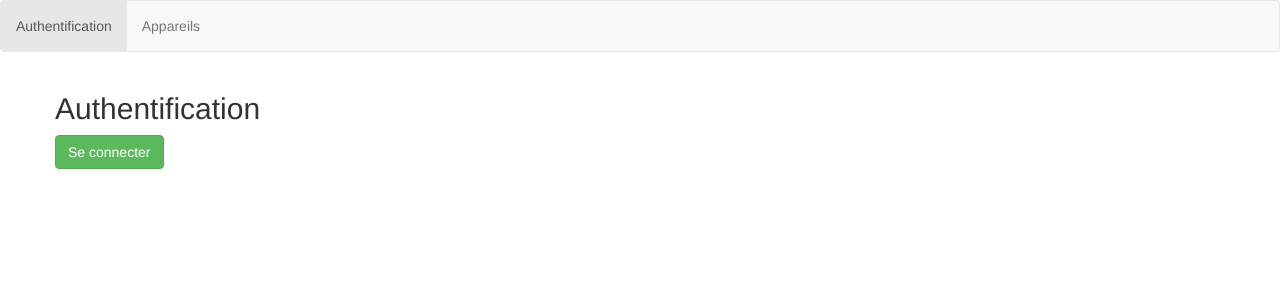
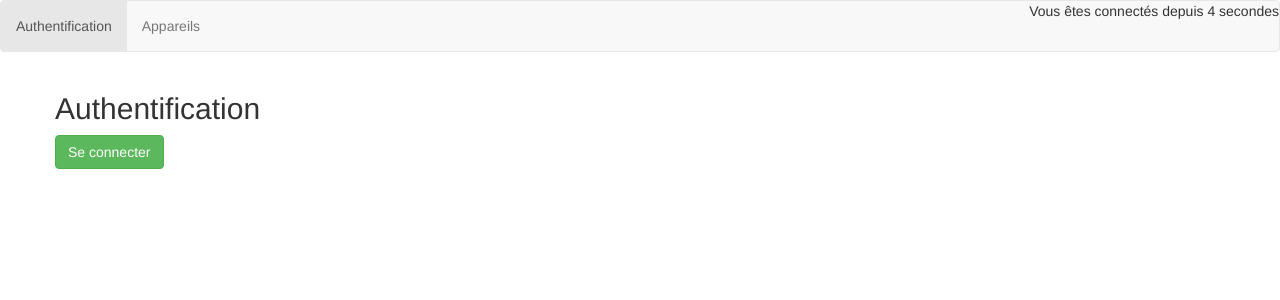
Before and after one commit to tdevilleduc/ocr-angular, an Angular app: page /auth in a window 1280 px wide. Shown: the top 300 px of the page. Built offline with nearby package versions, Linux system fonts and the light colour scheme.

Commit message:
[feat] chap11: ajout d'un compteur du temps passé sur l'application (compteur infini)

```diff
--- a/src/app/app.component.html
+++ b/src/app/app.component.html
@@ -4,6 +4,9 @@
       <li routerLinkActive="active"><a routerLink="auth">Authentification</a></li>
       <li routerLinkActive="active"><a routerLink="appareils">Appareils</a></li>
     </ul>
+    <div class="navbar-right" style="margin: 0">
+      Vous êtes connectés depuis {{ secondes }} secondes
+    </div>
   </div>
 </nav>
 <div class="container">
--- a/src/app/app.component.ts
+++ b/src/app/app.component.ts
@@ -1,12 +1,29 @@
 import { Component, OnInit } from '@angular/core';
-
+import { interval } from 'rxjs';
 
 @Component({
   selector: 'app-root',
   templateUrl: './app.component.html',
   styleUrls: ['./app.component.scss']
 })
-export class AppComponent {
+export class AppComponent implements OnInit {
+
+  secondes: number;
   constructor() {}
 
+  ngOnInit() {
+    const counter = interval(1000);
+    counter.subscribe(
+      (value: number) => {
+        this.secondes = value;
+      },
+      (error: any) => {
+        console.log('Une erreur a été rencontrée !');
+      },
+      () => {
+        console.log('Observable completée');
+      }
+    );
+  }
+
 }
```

----

> _REQUIREMENT_
Search the entries above for the string "console", and report each line where it occurs.

> _SOLUTION FOR THIS PROBLEM_
+        console.log('Une erreur a été rencontrée !');
+        console.log('Observable completée');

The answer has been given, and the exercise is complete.